Saved data entries
§ §
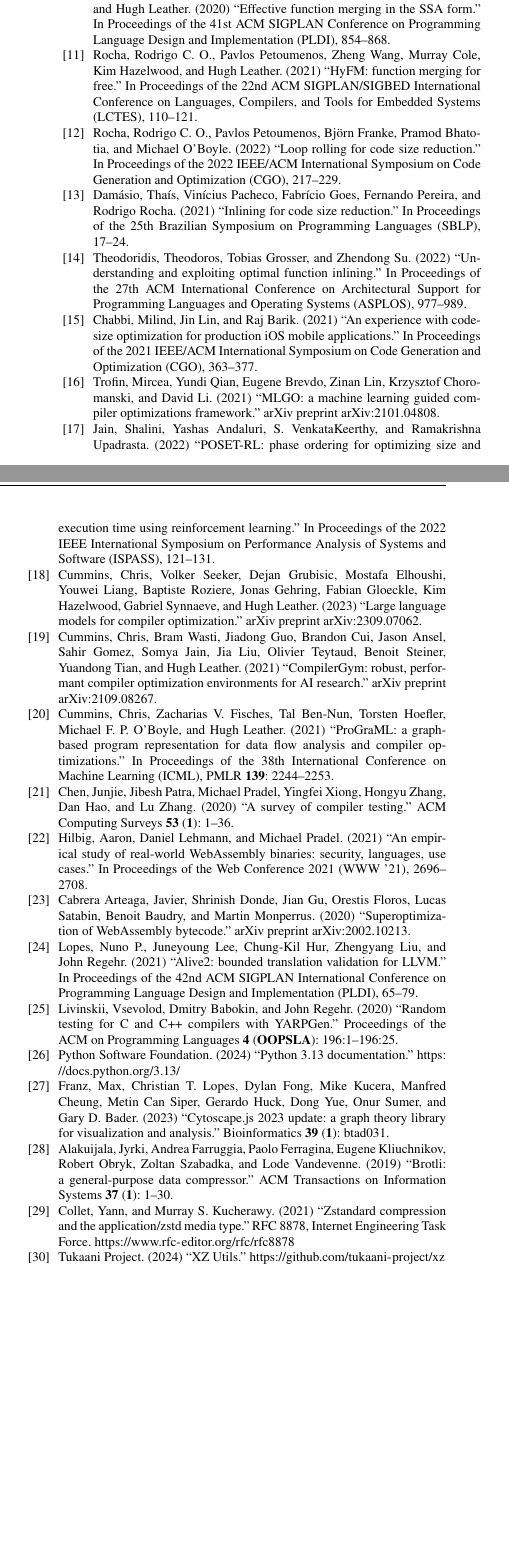
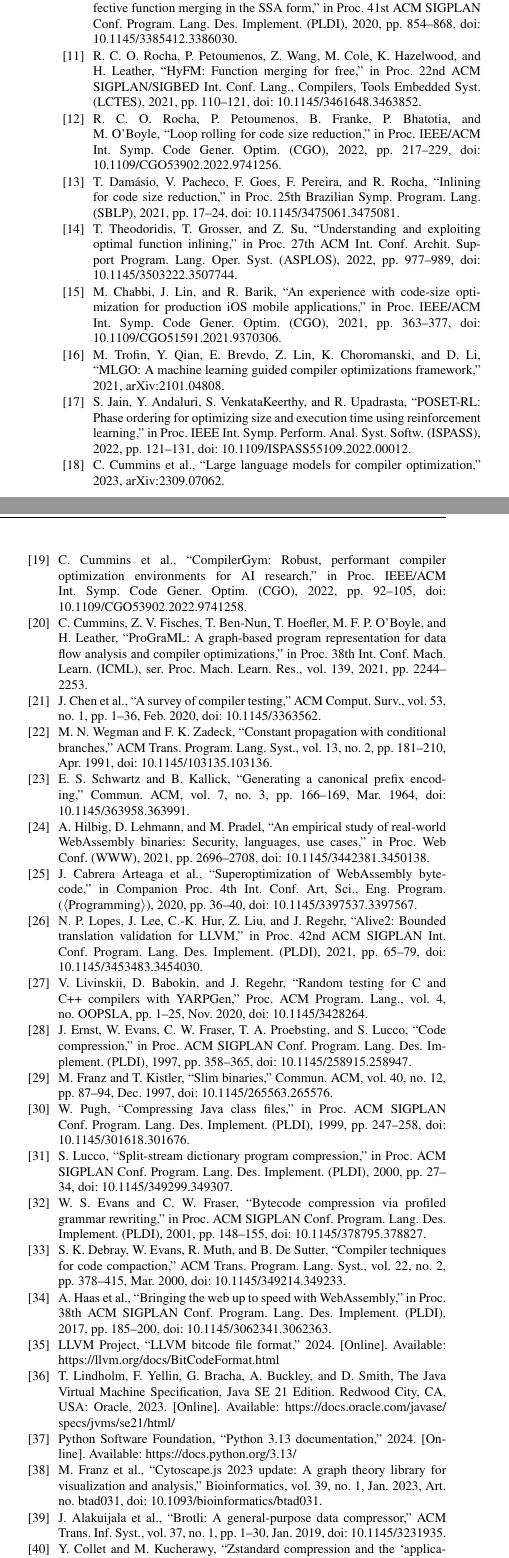
Before and after one commit to rishbCLN/compiler_project, a LaTeX paper (paper/ir_compaction_access.tex): two parts of the columns of page 19 of 20, joined at a grey line, cut so that both start at the same text, the shorter picture padded with empty space. Compiled offline with pdfLaTeX; a missing font is replaced by an installed copy or a similar font; a LaTeX package or settings file that is missing is left out.

Commit message:
docs(paper): IEEE-style references with DOIs (review #13)
All 41 references are in IEEE style (initials, abbreviated venues, more
than six authors as 'et al.'), numbered in order of first citation, with
DOIs checked against Crossref. Published versions replace preprints where
they exist: CompilerGym (CGO 2022) and the WebAssembly superoptimization
paper (<Programming> 2020 Companion). MLGO and the 2023 LLM paper exist
only on arXiv. Fixes the author order 'Yue Dong' in the Cytoscape.js entry.

New references for the revision: Wegman-Zadeck SCCP, canonical Huffman
(Schwartz-Kallick), code and bytecode compression (Ernst et al., Franz and
Kistler, Pugh, Lucco, Evans and Fraser, Debray et al.), the WebAssembly
design paper, the LLVM bitcode documentation and the JVM specification.

Co-Authored-By: Claude Opus 5.5 <noreply@anthropic.com>

```diff
--- a/paper/ir_compaction_access.tex
+++ b/paper/ir_compaction_access.tex
@@ -882,66 +882,99 @@ Moffat, Alistair. (2019) ``Huffman coding.'' \emph{ACM Computing Surveys} \textb
 
 \bibitem{rocha2020salssa}
-Rocha, Rodrigo C. O., Pavlos Petoumenos, Zheng Wang, Murray Cole, and Hugh Leather. (2020) ``Effective function merging in the SSA form.'' In \emph{Proceedings of the 41st ACM SIGPLAN Conference on Programming Language Design and Implementation (PLDI)}, 854--868.
+R.~C.~O. Rocha, P.~Petoumenos, Z.~Wang, M.~Cole, and H.~Leather, ``Effective function merging in the SSA form,'' in \emph{Proc. 41st ACM SIGPLAN Conf. Program. Lang. Des. Implement. (PLDI)}, 2020, pp.~854--868, doi: 10.1145/3385412.3386030.
 
 \bibitem{rocha2021hyfm}
-Rocha, Rodrigo C. O., Pavlos Petoumenos, Zheng Wang, Murray Cole, Kim Hazelwood, and Hugh Leather. (2021) ``HyFM: function merging for free.'' In \emph{Proceedings of the 22nd ACM SIGPLAN/SIGBED International Conference on Languages, Compilers, and Tools for Embedded Systems (LCTES)}, 110--121.
+R.~C.~O. Rocha, P.~Petoumenos, Z.~Wang, M.~Cole, K.~Hazelwood, and H.~Leather, ``HyFM: Function merging for free,'' in \emph{Proc. 22nd ACM SIGPLAN/SIGBED Int. Conf. Lang., Compilers, Tools Embedded Syst. (LCTES)}, 2021, pp.~110--121, doi: 10.1145/3461648.3463852.
 
 \bibitem{rocha2022rolag}
-Rocha, Rodrigo C. O., Pavlos Petoumenos, Bj\"orn Franke, Pramod Bhatotia, and Michael O'Boyle. (2022) ``Loop rolling for code size reduction.'' In \emph{Proceedings of the 2022 IEEE/ACM International Symposium on Code Generation and Optimization (CGO)}, 217--229.
+R.~C.~O. Rocha, P.~Petoumenos, B.~Franke, P.~Bhatotia, and M.~O'Boyle, ``Loop rolling for code size reduction,'' in \emph{Proc. IEEE/ACM Int. Symp. Code Gener. Optim. (CGO)}, 2022, pp.~217--229, doi: 10.1109/CGO53902.2022.9741256.
 
 \bibitem{damasio2021inlining}
-Dam\'asio, Tha\'is, Vin\'icius Pacheco, Fabr\'icio Goes, Fernando Pereira, and Rodrigo Rocha. (2021) ``Inlining for code size reduction.'' In \emph{Proceedings of the 25th Brazilian Symposium on Programming Languages (SBLP)}, 17--24.
+T.~Dam\'asio, V.~Pacheco, F.~Goes, F.~Pereira, and R.~Rocha, ``Inlining for code size reduction,'' in \emph{Proc. 25th Brazilian Symp. Program. Lang. (SBLP)}, 2021, pp.~17--24, doi: 10.1145/3475061.3475081.
 
 \bibitem{theodoridis2022inlining}
-Theodoridis, Theodoros, Tobias Grosser, and Zhendong Su. (2022) ``Understanding and exploiting optimal function inlining.'' In \emph{Proceedings of the 27th ACM International Conference on Architectural Support for Programming Languages and Operating Systems (ASPLOS)}, 977--989.
+T.~Theodoridis, T.~Grosser, and Z.~Su, ``Understanding and exploiting optimal function inlining,'' in \emph{Proc. 27th ACM Int. Conf. Archit. Support Program. Lang. Oper. Syst. (ASPLOS)}, 2022, pp.~977--989, doi: 10.1145/3503222.3507744.
 
 \bibitem{chabbi2021ios}
-Chabbi, Milind, Jin Lin, and Raj Barik. (2021) ``An experience with code-size optimization for production iOS mobile applications.'' In \emph{Proceedings of the 2021 IEEE/ACM International Symposium on Code Generation and Optimization (CGO)}, 363--377.
+M.~Chabbi, J.~Lin, and R.~Barik, ``An experience with code-size optimization for production iOS mobile applications,'' in \emph{Proc. IEEE/ACM Int. Symp. Code Gener. Optim. (CGO)}, 2021, pp.~363--377, doi: 10.1109/CGO51591.2021.9370306.
 
 \bibitem{trofin2021mlgo}
-Trofin, Mircea, Yundi Qian, Eugene Brevdo, Zinan Lin, Krzysztof Choromanski, and David Li. (2021) ``MLGO: a machine learning guided compiler optimizations framework.'' \emph{arXiv preprint} arXiv:2101.04808.
+M.~Trofin, Y.~Qian, E.~Brevdo, Z.~Lin, K.~Choromanski, and D.~Li, ``MLGO: A machine learning guided compiler optimizations framework,'' 2021, \emph{arXiv:2101.04808}.
 
 \bibitem{jain2022posetrl}
-Jain, Shalini, Yashas Andaluri, S. VenkataKeerthy, and Ramakrishna Upadrasta. (2022) ``POSET-RL: phase ordering for optimizing size and execution time using reinforcement learning.'' In \emph{Proceedings of the 2022 IEEE International Symposium on Performance Analysis of Systems and Software (ISPASS)}, 121--131.
+S.~Jain, Y.~Andaluri, S.~VenkataKeerthy, and R.~Upadrasta, ``POSET-RL: Phase ordering for optimizing size and execution time using reinforcement learning,'' in \emph{Proc. IEEE Int. Symp. Perform. Anal. Syst. Softw. (ISPASS)}, 2022, pp.~121--131, doi: 10.1109/ISPASS55109.2022.00012.
 
 \bibitem{cummins2023llm}
-Cummins, Chris, Volker Seeker, Dejan Grubisic, Mostafa Elhoushi, Youwei Liang, Baptiste Roziere, Jonas Gehring, Fabian Gloeckle, Kim Hazelwood, Gabriel Synnaeve, and Hugh Leather. (2023) ``Large language models for compiler optimization.'' \emph{arXiv preprint} arXiv:2309.07062.
+C.~Cummins \emph{et al.}, ``Large language models for compiler optimization,'' 2023, \emph{arXiv:2309.07062}.
 
 \bibitem{cummins2021compilergym}
-Cummins, Chris, Bram Wasti, Jiadong Guo, Brandon Cui, Jason Ansel, Sahir Gomez, Somya Jain, Jia Liu, Olivier Teytaud, Benoit Steiner, Yuandong Tian, and Hugh Leather. (2021) ``CompilerGym: robust, performant compiler optimization environments for AI research.'' \emph{arXiv preprint} arXiv:2109.08267.
+C.~Cummins \emph{et al.}, ``CompilerGym: Robust, performant compiler optimization environments for AI research,'' in \emph{Proc. IEEE/ACM Int. Symp. Code Gener. Optim. (CGO)}, 2022, pp.~92--105, doi: 10.1109/CGO53902.2022.9741258.
 
 \bibitem{cummins2021programl}
-Cummins, Chris, Zacharias V. Fisches, Tal Ben-Nun, Torsten Hoefler, Michael F. P. O'Boyle, and Hugh Leather. (2021) ``ProGraML: a graph-based program representation for data flow analysis and compiler optimizations.'' In \emph{Proceedings of the 38th International Conference on Machine Learning (ICML)}, PMLR \textbf{139}: 2244--2253.
+C.~Cummins, Z.~V. Fisches, T.~Ben-Nun, T.~Hoefler, M.~F.~P. O'Boyle, and H.~Leather, ``ProGraML: A graph-based program representation for data flow analysis and compiler optimizations,'' in \emph{Proc. 38th Int. Conf. Mach. Learn. (ICML)}, ser. Proc. Mach. Learn. Res., vol.~139, 2021, pp.~2244--2253.
 
 \bibitem{chen2020testing}
-Chen, Junjie, Jibesh Patra, Michael Pradel, Yingfei Xiong, Hongyu Zhang, Dan Hao, and Lu Zhang. (2020) ``A survey of compiler testing.'' \emph{ACM Computing Surveys} \textbf{53} (\textbf{1}): 1--36.
+J.~Chen \emph{et al.}, ``A survey of compiler testing,'' \emph{ACM Comput. Surv.}, vol.~53, no.~1, pp.~1--36, Feb. 2020, doi: 10.1145/3363562.
+
+\bibitem{wegman1991sccp}
+M.~N. Wegman and F.~K. Zadeck, ``Constant propagation with conditional branches,'' \emph{ACM Trans. Program. Lang. Syst.}, vol.~13, no.~2, pp.~181--210, Apr. 1991, doi: 10.1145/103135.103136.
+
+\bibitem{schwartz1964canonical}
+E.~S. Schwartz and B.~Kallick, ``Generating a canonical prefix encoding,'' \emph{Commun. ACM}, vol.~7, no.~3, pp.~166--169, Mar. 1964, doi: 10.1145/363958.363991.
 
 \bibitem{hilbig2021wasm}
-Hilbig, Aaron, Daniel Lehmann, and Michael Pradel. (2021) ``An empirical study of real-world WebAssembly binaries: security, languages, use cases.'' In \emph{Proceedings of the Web Conference 2021 (WWW '21)}, 2696--2708.
+A.~Hilbig, D.~Lehmann, and M.~Pradel, ``An empirical study of real-world WebAssembly binaries: Security, languages, use cases,'' in \emph{Proc. Web Conf. (WWW)}, 2021, pp.~2696--2708, doi: 10.1145/3442381.3450138.
 
 \bibitem{cabrera2020superopt}
-Cabrera Arteaga, Javier, Shrinish Donde, Jian Gu, Orestis Floros, Lucas Satabin, Benoit Baudry, and Martin Monperrus. (2020) ``Superoptimization of WebAssembly bytecode.'' \emph{arXiv preprint} arXiv:2002.10213.
+J.~Cabrera~Arteaga \emph{et al.}, ``Superoptimization of WebAssembly bytecode,'' in \emph{Companion Proc. 4th Int. Conf. Art, Sci., Eng. Program. ($\langle$Programming$\rangle$)}, 2020, pp.~36--40, doi: 10.1145/3397537.3397567.
 
 \bibitem{lopes2021alive2}
-Lopes, Nuno P., Juneyoung Lee, Chung-Kil Hur, Zhengyang Liu, and John Regehr. (2021) ``Alive2: bounded translation validation for LLVM.'' In \emph{Proceedings of the 42nd ACM SIGPLAN International Conference on Programming Language Design and Implementation (PLDI)}, 65--79.
+N.~P. Lopes, J.~Lee, C.-K. Hur, Z.~Liu, and J.~Regehr, ``Alive2: Bounded translation validation for LLVM,'' in \emph{Proc. 42nd ACM SIGPLAN Int. Conf. Program. Lang. Des. Implement. (PLDI)}, 2021, pp.~65--79, doi: 10.1145/3453483.3454030.
 
 \bibitem{livinskii2020yarpgen}
-Livinskii, Vsevolod, Dmitry Babokin, and John Regehr. (2020) ``Random testing for C and C++ compilers with YARPGen.'' \emph{Proceedings of the ACM on Programming Languages} \textbf{4} (\textbf{OOPSLA}): 196:1--196:25.
+V.~Livinskii, D.~Babokin, and J.~Regehr, ``Random testing for C and C++ compilers with YARPGen,'' \emph{Proc. ACM Program. Lang.}, vol.~4, no.~OOPSLA, pp.~1--25, Nov. 2020, doi: 10.1145/3428264.
+
+\bibitem{ernst1997code}
+J.~Ernst, W.~Evans, C.~W. Fraser, T.~A. Proebsting, and S.~Lucco, ``Code compression,'' in \emph{Proc. ACM SIGPLAN Conf. Program. Lang. Des. Implement. (PLDI)}, 1997, pp.~358--365, doi: 10.1145/258915.258947.
+
+\bibitem{franz1997slim}
+M.~Franz and T.~Kistler, ``Slim binaries,'' \emph{Commun. ACM}, vol.~40, no.~12, pp.~87--94, Dec. 1997, doi: 10.1145/265563.265576.
+
+\bibitem{pugh1999java}
+W.~Pugh, ``Compressing Java class files,'' in \emph{Proc. ACM SIGPLAN Conf. Program. Lang. Des. Implement. (PLDI)}, 1999, pp.~247--258, doi: 10.1145/301618.301676.
+
+\bibitem{lucco2000split}
+S.~Lucco, ``Split-stream dictionary program compression,'' in \emph{Proc. ACM SIGPLAN Conf. Program. Lang. Des. Implement. (PLDI)}, 2000, pp.~27--34, doi: 10.1145/349299.349307.
+
+\bibitem{evans2001grammar}
+W.~S. Evans and C.~W. Fraser, ``Bytecode compression via profiled grammar rewriting,'' in \emph{Proc. ACM SIGPLAN Conf. Program. Lang. Des. Implement. (PLDI)}, 2001, pp.~148--155, doi: 10.1145/378795.378827.
+
+\bibitem{debray2000compaction}
+S.~K. Debray, W.~Evans, R.~Muth, and B.~De~Sutter, ``Compiler techniques for code compaction,'' \emph{ACM Trans. Program. Lang. Syst.}, vol.~22, no.~2, pp.~378--415, Mar. 2000, doi: 10.1145/349214.349233.
+
+\bibitem{haas2017wasm}
+A.~Haas \emph{et al.}, ``Bringing the web up to speed with WebAssembly,'' in \emph{Proc. 38th ACM SIGPLAN Conf. Program. Lang. Des. Implement. (PLDI)}, 2017, pp.~185--200, doi: 10.1145/3062341.3062363.
+
+\bibitem{llvm2024bitcode}
+LLVM Project, ``LLVM bitcode file format,'' 2024. [Online]. Available: \url{https://llvm.org/docs/BitCodeFormat.html}
+
+\bibitem{lindholm2023jvm}
+T.~Lindholm, F.~Yellin, G.~Bracha, A.~Buckley, and D.~Smith, \emph{The Java Virtual Machine Specification, Java SE 21 Edition}. Redwood City, CA, USA: Oracle, 2023. [Online]. Available: \url{https://docs.oracle.com/javase/specs/jvms/se21/html/}
 
 \bibitem{python2024docs}
-Python Software Foundation. (2024) ``Python 3.13 documentation.'' \url{https://docs.python.org/3.13/}
+Python Software Foundation, ``Python 3.13 documentation,'' 2024. [Online]. Available: \url{https://docs.python.org/3.13/}
 
 \bibitem{franz2023cytoscape}
-Franz, Max, Christian T. Lopes, Dylan Fong, Mike Kucera, Manfred Cheung, Metin Can Siper, Gerardo Huck, Dong Yue, Onur Sumer, and Gary D. Bader. (2023) ``Cytoscape.js 2023 update: a graph theory library for visualization and analysis.'' \emph{Bioinformatics} \textbf{39} (\textbf{1}): btad031.
+M.~Franz \emph{et al.}, ``Cytoscape.js 2023 update: A graph theory library for visualization and analysis,'' \emph{Bioinformatics}, vol.~39, no.~1, Jan. 2023, Art. no.~btad031, doi: 10.1093/bioinformatics/btad031.
 
 \bibitem{alakuijala2019brotli}
-Alakuijala, Jyrki, Andrea Farruggia, Paolo Ferragina, Eugene Kliuchnikov, Robert Obryk, Zoltan Szabadka, and Lode Vandevenne. (2019) ``Brotli: a general-purpose data compressor.'' \emph{ACM Transactions on Information Systems} \textbf{37} (\textbf{1}): 1--30.
+J.~Alakuijala \emph{et al.}, ``Brotli: A general-purpose data compressor,'' \emph{ACM Trans. Inf. Syst.}, vol.~37, no.~1, pp.~1--30, Jan. 2019, doi: 10.1145/3231935.
 
 \bibitem{collet2021zstd}
-Collet, Yann, and Murray S. Kucherawy. (2021) ``Zstandard compression and the application/zstd media type.'' RFC 8878, Internet Engineering Task Force. \url{https://www.rfc-editor.org/rfc/rfc8878}
+Y.~Collet and M.~Kucherawy, ``Zstandard compression and the `application/zstd' media type,'' Internet Eng. Task Force (IETF), RFC~8878, Feb. 2021, doi: 10.17487/RFC8878.
 
 \bibitem{tukaani2024xz}
-Tukaani Project. (2024) ``XZ Utils.'' \url{https://github.com/tukaani-project/xz}
+Tukaani Project, ``XZ Utils,'' 2024. [Online]. Available: \url{https://github.com/tukaani-project/xz}
 
 \end{thebibliography}
 
```
Also changed, not shown: paper/ir_compaction_access.tex (18 more changed lines).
§ §
# TASK STATEMENT
Please copy out each line of the data in which the word "Internet" occurs.

# YOUR RESPONSE
-Collet, Yann, and Murray S. Kucherawy. (2021) ``Zstandard compression and the application/zstd media type.'' RFC 8878, Internet Engineering Task Force. \url{https://www.rfc-editor.org/rfc/rfc8878}
+Y.~Collet and M.~Kucherawy, ``Zstandard compression and the `application/zstd' media type,'' Internet Eng. Task Force (IETF), RFC~8878, Feb. 2021, doi: 10.17487/RFC8878.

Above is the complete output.